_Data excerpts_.
────────────────

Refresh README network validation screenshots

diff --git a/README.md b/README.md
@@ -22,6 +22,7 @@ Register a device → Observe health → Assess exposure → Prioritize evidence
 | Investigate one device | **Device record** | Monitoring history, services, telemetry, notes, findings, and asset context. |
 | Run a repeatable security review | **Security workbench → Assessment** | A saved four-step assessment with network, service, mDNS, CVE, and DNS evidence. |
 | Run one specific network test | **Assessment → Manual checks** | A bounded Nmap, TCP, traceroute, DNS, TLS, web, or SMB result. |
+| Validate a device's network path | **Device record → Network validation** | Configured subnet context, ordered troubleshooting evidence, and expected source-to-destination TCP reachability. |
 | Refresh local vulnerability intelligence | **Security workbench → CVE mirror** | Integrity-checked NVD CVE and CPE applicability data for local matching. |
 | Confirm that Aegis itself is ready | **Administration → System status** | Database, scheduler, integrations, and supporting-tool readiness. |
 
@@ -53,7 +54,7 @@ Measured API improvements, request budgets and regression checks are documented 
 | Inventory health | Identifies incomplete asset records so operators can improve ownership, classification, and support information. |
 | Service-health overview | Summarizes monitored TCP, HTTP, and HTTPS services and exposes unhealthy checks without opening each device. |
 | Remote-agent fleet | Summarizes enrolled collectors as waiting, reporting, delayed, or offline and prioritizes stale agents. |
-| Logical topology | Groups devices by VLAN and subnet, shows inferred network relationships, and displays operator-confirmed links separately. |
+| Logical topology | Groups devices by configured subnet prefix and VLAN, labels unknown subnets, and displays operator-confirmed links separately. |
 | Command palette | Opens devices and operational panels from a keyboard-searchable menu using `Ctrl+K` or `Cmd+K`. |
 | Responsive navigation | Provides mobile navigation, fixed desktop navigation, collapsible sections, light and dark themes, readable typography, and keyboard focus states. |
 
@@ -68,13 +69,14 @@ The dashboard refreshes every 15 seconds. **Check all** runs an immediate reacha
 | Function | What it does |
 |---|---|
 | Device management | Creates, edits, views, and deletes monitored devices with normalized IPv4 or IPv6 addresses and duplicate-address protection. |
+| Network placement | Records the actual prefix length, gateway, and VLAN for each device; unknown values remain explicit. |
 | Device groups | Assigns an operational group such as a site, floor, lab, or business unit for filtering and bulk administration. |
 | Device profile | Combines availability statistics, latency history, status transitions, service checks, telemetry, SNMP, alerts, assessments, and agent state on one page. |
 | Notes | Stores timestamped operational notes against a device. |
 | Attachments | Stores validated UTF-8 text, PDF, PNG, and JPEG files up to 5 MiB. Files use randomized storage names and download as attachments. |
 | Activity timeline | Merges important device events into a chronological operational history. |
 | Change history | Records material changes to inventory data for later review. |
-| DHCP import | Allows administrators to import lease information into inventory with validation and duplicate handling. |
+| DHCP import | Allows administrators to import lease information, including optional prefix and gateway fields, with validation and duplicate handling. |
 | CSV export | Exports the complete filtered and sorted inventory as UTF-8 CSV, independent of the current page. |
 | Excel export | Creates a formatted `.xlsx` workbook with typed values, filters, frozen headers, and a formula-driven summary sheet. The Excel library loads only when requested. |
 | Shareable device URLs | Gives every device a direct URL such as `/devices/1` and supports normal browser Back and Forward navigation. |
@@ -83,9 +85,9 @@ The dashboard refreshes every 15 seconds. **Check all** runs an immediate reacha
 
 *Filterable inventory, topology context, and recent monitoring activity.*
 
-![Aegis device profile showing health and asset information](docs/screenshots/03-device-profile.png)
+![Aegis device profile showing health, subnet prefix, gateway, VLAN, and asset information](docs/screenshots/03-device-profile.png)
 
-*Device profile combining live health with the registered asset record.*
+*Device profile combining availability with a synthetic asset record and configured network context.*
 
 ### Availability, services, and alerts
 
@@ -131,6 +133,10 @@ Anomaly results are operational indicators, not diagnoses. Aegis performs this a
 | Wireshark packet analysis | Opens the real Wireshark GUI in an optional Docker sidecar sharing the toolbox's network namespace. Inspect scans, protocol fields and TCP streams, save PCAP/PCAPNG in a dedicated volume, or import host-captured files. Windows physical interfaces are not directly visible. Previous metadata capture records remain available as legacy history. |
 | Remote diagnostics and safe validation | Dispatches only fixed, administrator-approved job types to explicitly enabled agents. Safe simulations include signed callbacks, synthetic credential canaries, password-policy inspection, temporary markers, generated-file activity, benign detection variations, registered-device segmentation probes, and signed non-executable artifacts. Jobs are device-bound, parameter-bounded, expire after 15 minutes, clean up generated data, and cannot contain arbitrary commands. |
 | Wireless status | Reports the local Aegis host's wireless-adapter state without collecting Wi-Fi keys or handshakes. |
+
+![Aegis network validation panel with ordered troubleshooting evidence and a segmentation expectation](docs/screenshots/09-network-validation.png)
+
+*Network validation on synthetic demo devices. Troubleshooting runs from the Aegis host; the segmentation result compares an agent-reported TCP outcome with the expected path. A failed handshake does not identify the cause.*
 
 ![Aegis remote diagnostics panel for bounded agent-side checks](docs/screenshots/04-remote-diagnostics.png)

────────────────

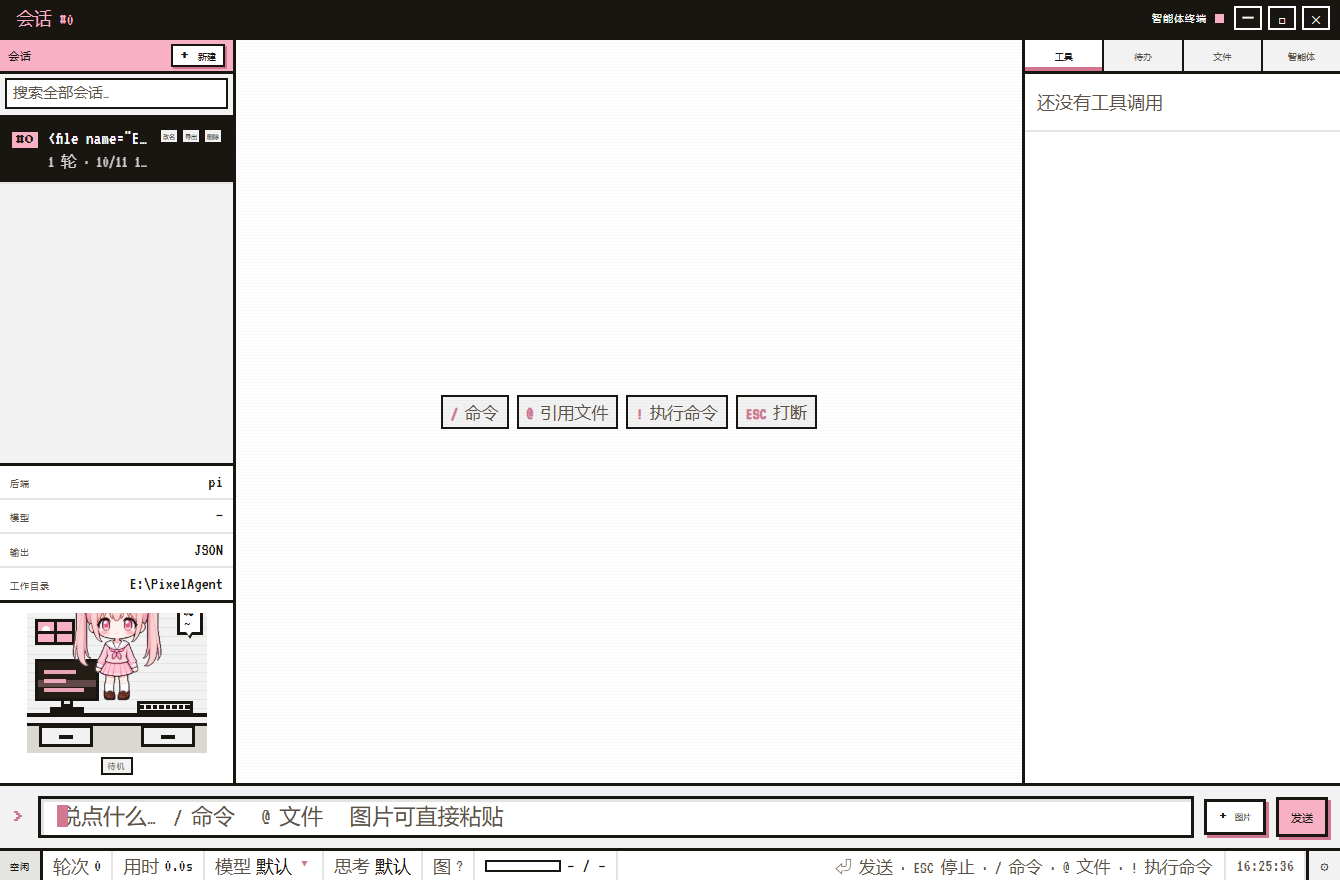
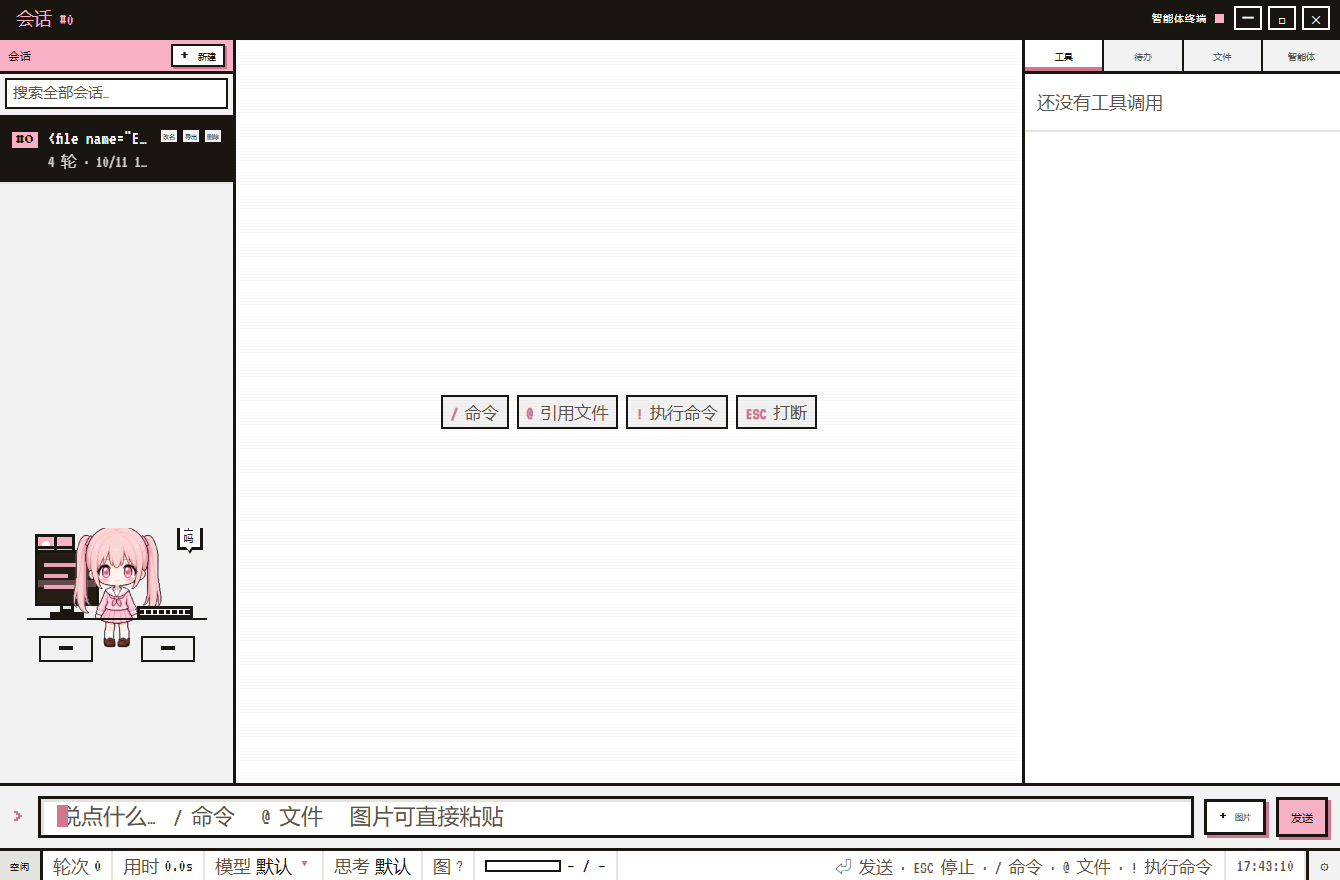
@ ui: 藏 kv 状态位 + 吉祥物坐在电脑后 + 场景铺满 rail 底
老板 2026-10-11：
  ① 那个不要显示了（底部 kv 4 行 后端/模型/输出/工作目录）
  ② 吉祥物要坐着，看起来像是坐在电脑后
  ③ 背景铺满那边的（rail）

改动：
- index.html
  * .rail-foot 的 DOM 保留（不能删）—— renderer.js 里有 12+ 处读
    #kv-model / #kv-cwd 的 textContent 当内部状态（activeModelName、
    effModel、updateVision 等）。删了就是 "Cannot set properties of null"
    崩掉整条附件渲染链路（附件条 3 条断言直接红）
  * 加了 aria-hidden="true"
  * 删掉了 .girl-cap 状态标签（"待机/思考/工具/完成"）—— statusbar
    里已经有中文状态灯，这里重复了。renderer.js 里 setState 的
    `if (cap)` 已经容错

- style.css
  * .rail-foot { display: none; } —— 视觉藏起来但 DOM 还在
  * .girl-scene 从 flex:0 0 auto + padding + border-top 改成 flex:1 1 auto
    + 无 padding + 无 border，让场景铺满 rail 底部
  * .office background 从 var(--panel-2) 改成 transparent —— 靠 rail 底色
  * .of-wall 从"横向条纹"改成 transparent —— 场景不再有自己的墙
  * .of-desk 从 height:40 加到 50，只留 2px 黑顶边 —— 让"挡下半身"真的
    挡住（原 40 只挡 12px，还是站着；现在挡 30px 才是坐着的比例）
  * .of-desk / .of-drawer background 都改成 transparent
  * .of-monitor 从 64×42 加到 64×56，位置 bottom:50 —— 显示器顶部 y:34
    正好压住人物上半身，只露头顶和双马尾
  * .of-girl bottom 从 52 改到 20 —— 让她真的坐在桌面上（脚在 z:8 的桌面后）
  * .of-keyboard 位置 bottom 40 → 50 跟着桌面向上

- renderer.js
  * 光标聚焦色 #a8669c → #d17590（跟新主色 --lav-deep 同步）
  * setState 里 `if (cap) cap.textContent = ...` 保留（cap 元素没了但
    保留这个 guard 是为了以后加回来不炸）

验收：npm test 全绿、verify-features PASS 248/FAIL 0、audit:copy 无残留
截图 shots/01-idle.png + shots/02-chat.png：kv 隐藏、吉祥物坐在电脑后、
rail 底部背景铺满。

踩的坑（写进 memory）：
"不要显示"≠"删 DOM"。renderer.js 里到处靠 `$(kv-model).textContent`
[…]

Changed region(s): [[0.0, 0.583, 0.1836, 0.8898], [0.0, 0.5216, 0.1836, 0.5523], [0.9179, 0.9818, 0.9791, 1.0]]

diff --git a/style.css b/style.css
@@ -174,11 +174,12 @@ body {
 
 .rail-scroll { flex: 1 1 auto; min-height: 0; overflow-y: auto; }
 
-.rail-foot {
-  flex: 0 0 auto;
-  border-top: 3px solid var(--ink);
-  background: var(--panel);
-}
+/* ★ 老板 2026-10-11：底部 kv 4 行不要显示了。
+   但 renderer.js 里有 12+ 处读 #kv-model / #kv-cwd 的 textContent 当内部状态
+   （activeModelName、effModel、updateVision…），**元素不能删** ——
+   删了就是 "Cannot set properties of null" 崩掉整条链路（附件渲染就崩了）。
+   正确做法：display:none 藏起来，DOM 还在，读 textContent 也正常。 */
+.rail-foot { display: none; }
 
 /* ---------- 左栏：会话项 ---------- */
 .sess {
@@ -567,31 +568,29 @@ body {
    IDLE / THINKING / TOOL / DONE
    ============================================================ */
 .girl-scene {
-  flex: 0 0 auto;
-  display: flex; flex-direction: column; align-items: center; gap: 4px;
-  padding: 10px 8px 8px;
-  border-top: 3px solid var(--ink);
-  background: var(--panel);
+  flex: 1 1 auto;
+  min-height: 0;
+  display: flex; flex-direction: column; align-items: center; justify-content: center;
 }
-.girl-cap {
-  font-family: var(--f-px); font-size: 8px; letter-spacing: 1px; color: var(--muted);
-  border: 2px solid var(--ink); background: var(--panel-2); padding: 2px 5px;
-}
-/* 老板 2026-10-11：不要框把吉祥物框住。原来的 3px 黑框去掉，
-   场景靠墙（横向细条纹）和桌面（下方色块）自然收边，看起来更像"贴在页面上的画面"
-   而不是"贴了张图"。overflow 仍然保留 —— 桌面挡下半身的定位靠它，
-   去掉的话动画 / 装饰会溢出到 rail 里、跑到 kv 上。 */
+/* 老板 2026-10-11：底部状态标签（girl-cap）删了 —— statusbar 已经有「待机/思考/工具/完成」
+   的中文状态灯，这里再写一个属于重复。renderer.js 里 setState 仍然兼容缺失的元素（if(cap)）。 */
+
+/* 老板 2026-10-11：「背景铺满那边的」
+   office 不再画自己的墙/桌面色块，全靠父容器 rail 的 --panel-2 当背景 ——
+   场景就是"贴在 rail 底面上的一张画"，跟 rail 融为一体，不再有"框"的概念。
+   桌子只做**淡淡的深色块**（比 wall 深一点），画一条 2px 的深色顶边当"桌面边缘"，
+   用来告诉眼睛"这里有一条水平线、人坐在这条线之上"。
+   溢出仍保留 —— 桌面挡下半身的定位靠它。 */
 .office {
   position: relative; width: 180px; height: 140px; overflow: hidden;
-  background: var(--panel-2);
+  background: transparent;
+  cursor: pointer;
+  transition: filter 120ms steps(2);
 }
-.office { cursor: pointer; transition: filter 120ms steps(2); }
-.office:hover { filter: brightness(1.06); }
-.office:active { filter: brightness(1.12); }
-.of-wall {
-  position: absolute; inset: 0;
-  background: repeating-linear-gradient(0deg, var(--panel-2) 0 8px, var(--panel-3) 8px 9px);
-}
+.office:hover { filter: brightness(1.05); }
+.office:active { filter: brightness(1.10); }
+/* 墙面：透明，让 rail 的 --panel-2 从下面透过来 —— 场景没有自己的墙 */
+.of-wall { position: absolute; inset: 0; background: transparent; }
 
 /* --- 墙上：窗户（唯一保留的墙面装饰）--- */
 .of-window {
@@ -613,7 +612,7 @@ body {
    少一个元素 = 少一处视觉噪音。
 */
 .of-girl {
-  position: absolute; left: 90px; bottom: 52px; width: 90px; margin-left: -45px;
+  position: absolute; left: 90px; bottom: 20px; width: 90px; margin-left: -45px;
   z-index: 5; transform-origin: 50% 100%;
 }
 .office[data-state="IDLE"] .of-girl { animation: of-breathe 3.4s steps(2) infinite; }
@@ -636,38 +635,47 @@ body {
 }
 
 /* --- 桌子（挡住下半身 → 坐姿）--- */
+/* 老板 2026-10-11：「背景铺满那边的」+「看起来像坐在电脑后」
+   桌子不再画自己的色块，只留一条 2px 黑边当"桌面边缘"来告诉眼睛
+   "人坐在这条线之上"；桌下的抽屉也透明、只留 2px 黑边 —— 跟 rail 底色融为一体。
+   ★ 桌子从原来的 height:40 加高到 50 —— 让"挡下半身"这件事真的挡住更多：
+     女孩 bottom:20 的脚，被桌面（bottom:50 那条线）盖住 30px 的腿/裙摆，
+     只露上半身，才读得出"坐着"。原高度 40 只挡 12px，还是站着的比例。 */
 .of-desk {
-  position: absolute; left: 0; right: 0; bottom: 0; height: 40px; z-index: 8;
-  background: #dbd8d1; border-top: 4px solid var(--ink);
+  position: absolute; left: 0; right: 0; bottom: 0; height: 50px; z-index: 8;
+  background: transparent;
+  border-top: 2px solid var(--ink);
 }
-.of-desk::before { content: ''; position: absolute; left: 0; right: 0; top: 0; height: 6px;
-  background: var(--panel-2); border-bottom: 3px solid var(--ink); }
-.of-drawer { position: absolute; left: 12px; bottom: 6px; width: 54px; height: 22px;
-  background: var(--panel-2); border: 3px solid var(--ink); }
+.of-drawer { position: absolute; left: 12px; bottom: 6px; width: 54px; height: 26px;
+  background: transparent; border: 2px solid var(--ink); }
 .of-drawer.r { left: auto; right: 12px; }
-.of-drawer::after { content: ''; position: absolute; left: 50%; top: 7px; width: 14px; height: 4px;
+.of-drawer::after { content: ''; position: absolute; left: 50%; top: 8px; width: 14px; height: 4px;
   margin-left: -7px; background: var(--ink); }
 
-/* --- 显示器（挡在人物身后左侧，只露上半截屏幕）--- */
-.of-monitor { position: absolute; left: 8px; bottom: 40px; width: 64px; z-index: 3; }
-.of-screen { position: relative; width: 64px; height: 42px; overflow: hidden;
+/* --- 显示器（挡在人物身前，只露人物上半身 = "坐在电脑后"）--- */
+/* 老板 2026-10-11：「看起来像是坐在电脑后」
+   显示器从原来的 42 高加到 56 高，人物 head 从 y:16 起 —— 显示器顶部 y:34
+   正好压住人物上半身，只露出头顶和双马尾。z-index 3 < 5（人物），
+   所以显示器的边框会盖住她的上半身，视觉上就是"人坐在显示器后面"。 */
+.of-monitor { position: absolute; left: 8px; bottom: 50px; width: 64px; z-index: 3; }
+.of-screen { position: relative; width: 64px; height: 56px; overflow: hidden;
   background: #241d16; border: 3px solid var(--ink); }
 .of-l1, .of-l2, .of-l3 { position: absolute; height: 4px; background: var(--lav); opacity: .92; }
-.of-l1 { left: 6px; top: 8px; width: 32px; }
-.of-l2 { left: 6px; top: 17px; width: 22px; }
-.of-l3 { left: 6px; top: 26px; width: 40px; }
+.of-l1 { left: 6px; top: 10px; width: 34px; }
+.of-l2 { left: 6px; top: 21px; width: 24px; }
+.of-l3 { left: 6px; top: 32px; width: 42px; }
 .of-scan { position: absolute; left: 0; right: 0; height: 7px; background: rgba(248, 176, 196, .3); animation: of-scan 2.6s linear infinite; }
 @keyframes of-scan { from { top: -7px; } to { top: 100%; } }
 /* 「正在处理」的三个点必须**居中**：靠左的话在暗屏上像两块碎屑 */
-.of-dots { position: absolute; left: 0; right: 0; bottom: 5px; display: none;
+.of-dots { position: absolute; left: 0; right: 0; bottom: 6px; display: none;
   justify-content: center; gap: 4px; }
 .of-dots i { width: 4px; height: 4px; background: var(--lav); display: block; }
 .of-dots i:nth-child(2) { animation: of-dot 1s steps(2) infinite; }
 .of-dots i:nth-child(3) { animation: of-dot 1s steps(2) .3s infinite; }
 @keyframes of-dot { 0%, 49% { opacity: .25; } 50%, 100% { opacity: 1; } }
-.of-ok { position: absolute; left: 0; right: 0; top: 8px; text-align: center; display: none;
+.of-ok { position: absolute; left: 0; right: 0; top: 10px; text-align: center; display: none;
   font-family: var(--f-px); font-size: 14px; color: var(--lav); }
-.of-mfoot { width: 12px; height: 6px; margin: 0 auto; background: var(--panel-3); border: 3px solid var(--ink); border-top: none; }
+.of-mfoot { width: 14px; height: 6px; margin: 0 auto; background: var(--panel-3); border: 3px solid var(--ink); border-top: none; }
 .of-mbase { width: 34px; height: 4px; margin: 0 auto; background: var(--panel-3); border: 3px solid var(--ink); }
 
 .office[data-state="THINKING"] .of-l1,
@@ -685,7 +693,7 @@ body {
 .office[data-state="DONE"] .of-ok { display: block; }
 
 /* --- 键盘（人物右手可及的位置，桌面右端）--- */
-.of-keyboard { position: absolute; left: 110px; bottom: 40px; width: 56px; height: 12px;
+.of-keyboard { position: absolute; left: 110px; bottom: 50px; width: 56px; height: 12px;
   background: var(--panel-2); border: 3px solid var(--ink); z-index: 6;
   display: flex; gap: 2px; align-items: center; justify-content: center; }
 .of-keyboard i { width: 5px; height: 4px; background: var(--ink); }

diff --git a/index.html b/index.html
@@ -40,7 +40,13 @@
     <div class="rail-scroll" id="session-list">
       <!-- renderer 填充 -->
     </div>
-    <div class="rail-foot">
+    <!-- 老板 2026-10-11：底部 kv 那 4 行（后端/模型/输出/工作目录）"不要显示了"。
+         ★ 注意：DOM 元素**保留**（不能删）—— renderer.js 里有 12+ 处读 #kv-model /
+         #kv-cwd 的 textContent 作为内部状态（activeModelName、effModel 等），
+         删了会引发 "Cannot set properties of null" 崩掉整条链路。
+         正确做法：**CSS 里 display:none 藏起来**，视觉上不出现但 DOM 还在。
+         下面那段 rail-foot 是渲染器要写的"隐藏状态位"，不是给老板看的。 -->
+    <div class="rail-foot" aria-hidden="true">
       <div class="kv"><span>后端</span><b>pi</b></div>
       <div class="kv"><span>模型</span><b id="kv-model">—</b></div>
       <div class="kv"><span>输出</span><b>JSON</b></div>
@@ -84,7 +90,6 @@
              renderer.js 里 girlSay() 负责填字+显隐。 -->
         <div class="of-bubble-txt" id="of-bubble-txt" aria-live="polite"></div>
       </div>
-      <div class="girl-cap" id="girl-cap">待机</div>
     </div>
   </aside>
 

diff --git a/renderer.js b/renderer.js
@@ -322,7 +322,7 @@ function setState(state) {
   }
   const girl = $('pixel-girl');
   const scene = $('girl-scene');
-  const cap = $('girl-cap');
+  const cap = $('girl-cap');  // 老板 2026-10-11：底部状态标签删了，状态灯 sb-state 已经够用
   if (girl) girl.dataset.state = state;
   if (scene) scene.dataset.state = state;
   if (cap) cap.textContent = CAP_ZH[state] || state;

────────────────

_Work request_. Restate word for word only the lines above from the line containing "Refresh README network validation screenshots" to the line containing "subnets, and displays operator-confirmed links separately. |", both of them included.

_Result of this task_.
Refresh README network validation screenshots

diff --git a/README.md b/README.md
@@ -22,6 +22,7 @@ Register a device → Observe health → Assess exposure → Prioritize evidence
 | Investigate one device | **Device record** | Monitoring history, services, telemetry, notes, findings, and asset context. |
 | Run a repeatable security review | **Security workbench → Assessment** | A saved four-step assessment with network, service, mDNS, CVE, and DNS evidence. |
 | Run one specific network test | **Assessment → Manual checks** | A bounded Nmap, TCP, traceroute, DNS, TLS, web, or SMB result. |
+| Validate a device's network path | **Device record → Network validation** | Configured subnet context, ordered troubleshooting evidence, and expected source-to-destination TCP reachability. |
 | Refresh local vulnerability intelligence | **Security workbench → CVE mirror** | Integrity-checked NVD CVE and CPE applicability data for local matching. |
 | Confirm that Aegis itself is ready | **Administration → System status** | Database, scheduler, integrations, and supporting-tool readiness. |
 
@@ -53,7 +54,7 @@ Measured API improvements, request budgets and regression checks are documented 
 | Inventory health | Identifies incomplete asset records so operators can improve ownership, classification, and support information. |
 | Service-health overview | Summarizes monitored TCP, HTTP, and HTTPS services and exposes unhealthy checks without opening each device. |
 | Remote-agent fleet | Summarizes enrolled collectors as waiting, reporting, delayed, or offline and prioritizes stale agents. |
-| Logical topology | Groups devices by VLAN and subnet, shows inferred network relationships, and displays operator-confirmed links separately. |
+| Logical topology | Groups devices by configured subnet prefix and VLAN, labels unknown subnets, and displays operator-confirmed links separately. |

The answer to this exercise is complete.